*From the album "Mirrored"

5) Josh Ritter / "The Temptation of Adam" - Love finds us in many different places and situations, even in missile silos during the Cold War. That's (obviously) the setting for "The Temptation of Adam", the most romantic song of the year. Ritter writes of the speaker wondering if the world will end, and if he'd even mind, since he isn't sure if he could be with the one he loves outside of their unusual love nest. When he sings of wishing he could "pretend this giant missile is an old oak tree instead, and carve our name in hearts into the warhead" it comes across as poignant, rather than comical. As the song concludes, he sees the button that would launch the missle and destroy the lovers (and more importantly, his choice whether to live with his love in the silo or move on and try and find someone with easier circumstances) and he states he is "tempted", leaving us to wonder what ever did become of the two.
*From the album "The Historical Conquests of Josh Ritter"

4) Explosions in the Sky / "The Birth and Death of the Day" - With a title like that, it has to either be mind-blowing or else it's over-selling itself. As this ranking suggests, it's certainly the former. As the guitars build and swell, it is awe-inspiring. No use in trying to describe this song, just watch the video.
*From the album "All of a Sudden I Miss Everyone"

3) UGK / "International Players Anthem" - Reasons to be genuinely excited about this song: 1) Andre 3000 actually raps again! I can't overstate how big this is! 2) The beat is the best by far in hip-hop this year. 3) It's, sadly, the last time we'll here Pimp C. and Bun B. together unless they happen to have a Tupac Shakur size catalogue of unrecorded tracks and verses. The best hip-hop song of the year, and it's not even close.
*From the album "Underground Kingz"

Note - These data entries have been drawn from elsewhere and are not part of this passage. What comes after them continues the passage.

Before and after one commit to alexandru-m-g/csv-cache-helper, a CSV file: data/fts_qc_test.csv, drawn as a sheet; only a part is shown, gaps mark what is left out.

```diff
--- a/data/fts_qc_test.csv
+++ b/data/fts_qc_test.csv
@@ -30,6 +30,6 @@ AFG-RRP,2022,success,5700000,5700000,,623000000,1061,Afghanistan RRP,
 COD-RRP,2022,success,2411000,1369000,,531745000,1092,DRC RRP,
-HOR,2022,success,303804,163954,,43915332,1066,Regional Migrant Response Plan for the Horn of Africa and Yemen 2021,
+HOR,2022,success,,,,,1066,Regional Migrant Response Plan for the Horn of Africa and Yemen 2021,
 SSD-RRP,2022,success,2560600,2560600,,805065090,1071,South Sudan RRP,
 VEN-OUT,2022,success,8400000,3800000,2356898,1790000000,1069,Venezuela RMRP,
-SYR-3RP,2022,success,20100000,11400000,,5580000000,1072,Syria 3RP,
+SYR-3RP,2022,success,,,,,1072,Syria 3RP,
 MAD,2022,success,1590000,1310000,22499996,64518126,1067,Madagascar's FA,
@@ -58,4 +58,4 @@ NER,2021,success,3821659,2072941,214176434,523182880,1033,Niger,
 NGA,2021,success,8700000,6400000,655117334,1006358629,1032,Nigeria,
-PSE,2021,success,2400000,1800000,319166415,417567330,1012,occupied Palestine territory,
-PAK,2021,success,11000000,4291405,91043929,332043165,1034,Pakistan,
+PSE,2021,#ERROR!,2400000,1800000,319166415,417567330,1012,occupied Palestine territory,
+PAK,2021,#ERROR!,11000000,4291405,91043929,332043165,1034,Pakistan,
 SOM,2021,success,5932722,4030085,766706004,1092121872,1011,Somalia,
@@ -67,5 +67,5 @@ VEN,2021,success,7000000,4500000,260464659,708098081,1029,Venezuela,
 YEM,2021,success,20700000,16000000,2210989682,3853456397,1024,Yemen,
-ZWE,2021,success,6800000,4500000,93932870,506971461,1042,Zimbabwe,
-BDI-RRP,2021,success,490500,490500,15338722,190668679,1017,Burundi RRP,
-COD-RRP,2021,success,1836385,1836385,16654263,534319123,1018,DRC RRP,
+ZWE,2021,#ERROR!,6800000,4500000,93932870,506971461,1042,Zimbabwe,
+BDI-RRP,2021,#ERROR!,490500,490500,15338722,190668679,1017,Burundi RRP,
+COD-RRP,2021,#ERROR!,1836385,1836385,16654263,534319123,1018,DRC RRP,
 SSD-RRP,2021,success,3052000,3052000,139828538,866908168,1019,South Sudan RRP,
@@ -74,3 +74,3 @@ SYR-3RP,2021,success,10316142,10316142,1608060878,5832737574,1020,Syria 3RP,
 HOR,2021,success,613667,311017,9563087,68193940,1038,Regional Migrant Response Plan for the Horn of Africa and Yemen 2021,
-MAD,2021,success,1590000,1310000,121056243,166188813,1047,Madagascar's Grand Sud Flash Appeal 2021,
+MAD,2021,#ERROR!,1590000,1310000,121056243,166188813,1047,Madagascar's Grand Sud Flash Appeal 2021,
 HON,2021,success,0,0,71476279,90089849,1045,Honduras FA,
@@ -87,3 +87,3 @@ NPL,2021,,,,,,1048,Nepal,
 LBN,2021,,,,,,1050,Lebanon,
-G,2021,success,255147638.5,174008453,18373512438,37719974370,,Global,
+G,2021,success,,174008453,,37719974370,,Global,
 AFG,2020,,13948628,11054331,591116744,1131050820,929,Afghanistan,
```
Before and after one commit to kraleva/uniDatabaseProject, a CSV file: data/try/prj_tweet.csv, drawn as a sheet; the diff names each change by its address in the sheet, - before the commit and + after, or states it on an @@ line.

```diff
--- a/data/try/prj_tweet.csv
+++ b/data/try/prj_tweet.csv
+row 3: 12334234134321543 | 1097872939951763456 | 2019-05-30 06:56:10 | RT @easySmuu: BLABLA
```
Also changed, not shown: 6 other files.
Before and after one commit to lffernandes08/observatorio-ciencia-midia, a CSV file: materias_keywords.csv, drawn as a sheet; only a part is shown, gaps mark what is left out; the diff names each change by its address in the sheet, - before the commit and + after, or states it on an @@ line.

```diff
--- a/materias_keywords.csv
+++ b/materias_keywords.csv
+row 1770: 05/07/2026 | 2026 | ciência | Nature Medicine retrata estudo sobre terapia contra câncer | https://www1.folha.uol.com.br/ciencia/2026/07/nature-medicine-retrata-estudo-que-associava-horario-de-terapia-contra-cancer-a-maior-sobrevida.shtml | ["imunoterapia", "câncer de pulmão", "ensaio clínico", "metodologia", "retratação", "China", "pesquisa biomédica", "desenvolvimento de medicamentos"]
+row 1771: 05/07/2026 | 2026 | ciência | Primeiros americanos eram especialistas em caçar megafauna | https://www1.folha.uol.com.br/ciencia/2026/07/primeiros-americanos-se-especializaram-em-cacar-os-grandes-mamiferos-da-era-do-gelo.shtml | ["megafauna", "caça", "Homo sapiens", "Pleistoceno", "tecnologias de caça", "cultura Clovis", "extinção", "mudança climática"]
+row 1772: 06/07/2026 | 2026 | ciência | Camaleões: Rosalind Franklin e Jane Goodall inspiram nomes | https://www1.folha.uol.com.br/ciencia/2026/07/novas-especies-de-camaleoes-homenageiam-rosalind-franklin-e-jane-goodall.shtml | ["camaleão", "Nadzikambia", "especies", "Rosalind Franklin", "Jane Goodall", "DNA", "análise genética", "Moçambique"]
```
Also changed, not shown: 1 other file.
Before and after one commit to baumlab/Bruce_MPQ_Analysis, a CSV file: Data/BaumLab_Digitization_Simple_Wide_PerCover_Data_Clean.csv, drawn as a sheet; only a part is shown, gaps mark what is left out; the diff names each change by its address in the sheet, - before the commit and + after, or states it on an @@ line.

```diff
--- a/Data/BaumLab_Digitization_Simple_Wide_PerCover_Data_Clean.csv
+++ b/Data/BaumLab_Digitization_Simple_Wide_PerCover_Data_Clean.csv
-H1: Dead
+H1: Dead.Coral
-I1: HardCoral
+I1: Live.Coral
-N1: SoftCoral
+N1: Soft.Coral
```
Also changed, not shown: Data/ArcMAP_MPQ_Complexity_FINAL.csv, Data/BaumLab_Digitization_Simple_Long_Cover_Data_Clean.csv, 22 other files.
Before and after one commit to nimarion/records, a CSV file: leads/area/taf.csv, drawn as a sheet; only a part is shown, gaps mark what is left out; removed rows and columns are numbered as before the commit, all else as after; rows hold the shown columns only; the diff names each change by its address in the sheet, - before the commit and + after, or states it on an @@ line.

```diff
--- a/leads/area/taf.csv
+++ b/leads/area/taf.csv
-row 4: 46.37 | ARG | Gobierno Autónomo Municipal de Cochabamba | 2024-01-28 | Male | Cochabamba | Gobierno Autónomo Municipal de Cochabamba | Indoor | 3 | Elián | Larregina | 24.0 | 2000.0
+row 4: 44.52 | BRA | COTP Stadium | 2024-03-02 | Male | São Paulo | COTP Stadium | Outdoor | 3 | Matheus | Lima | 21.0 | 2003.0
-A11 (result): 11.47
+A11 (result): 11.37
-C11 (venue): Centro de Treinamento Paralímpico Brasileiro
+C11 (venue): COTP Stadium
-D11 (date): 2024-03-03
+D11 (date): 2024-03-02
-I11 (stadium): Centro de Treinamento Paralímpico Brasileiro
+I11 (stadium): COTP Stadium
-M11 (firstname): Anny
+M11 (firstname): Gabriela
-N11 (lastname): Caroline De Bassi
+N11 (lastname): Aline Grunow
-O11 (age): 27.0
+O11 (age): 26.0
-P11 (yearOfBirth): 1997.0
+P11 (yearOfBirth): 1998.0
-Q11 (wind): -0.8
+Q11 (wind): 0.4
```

2) Spoon / "Don't You Evah" - Spoon makes pop music look way too easy. Britt Daniel's effortless voice, a simple guitar riff and drum line, and some handclaps and they've got a song that sounds like a hit. Throw in the over-dubbing harmony and guitar solo, and you've got something even a tiny yellow robot can dance to.
*From the album "Ga Ga Ga Ga Ga"

1) Feist / "My Moon My Man" - It's perfect, honestly. The beat is seemingly (deceitfully) simple, but full of flourishes of genius experimenting. The guitar comes in at the perfect times, and makes the song that much stronger. Then there's Leslie Feist's voice. My God, not since early Madonna has anyone sounded this sexy on a record. "The Reminder" may have had its set-backs, but this song has none. It's better than anything released this year or last year, and my money is that it will be better than anything released in the upcoming year. It's that good, folks.
*From the album "The Reminder"

On the opposite end of the spectrum, there's one other award to give out...


1) Soulja Boy Tell Em / "Crank That" - This was the most inescapable song of the year, while simultaneously being the one I most wanted to escape. It was basically a really shitty dance move expanded into a full-length "hip-hop" song by adding a shitty faux-island beat, a bunch of shitty lyrics, and a bunch of "ohhhhhs!" I give up. I thought "The Macarena" was the last time I'd see a one-hit wonder (because if there really is a God, there's no way Mr. Tell Em has another hit) based off a shitty dance and little else become a nationwide smash. I can only pray that this time really is the last time.
*From some shitty album

Albums of the Year coming on Wednesday (12/19)

1 comment:

Pelk said...

That video for "Floating" is pretty sweet.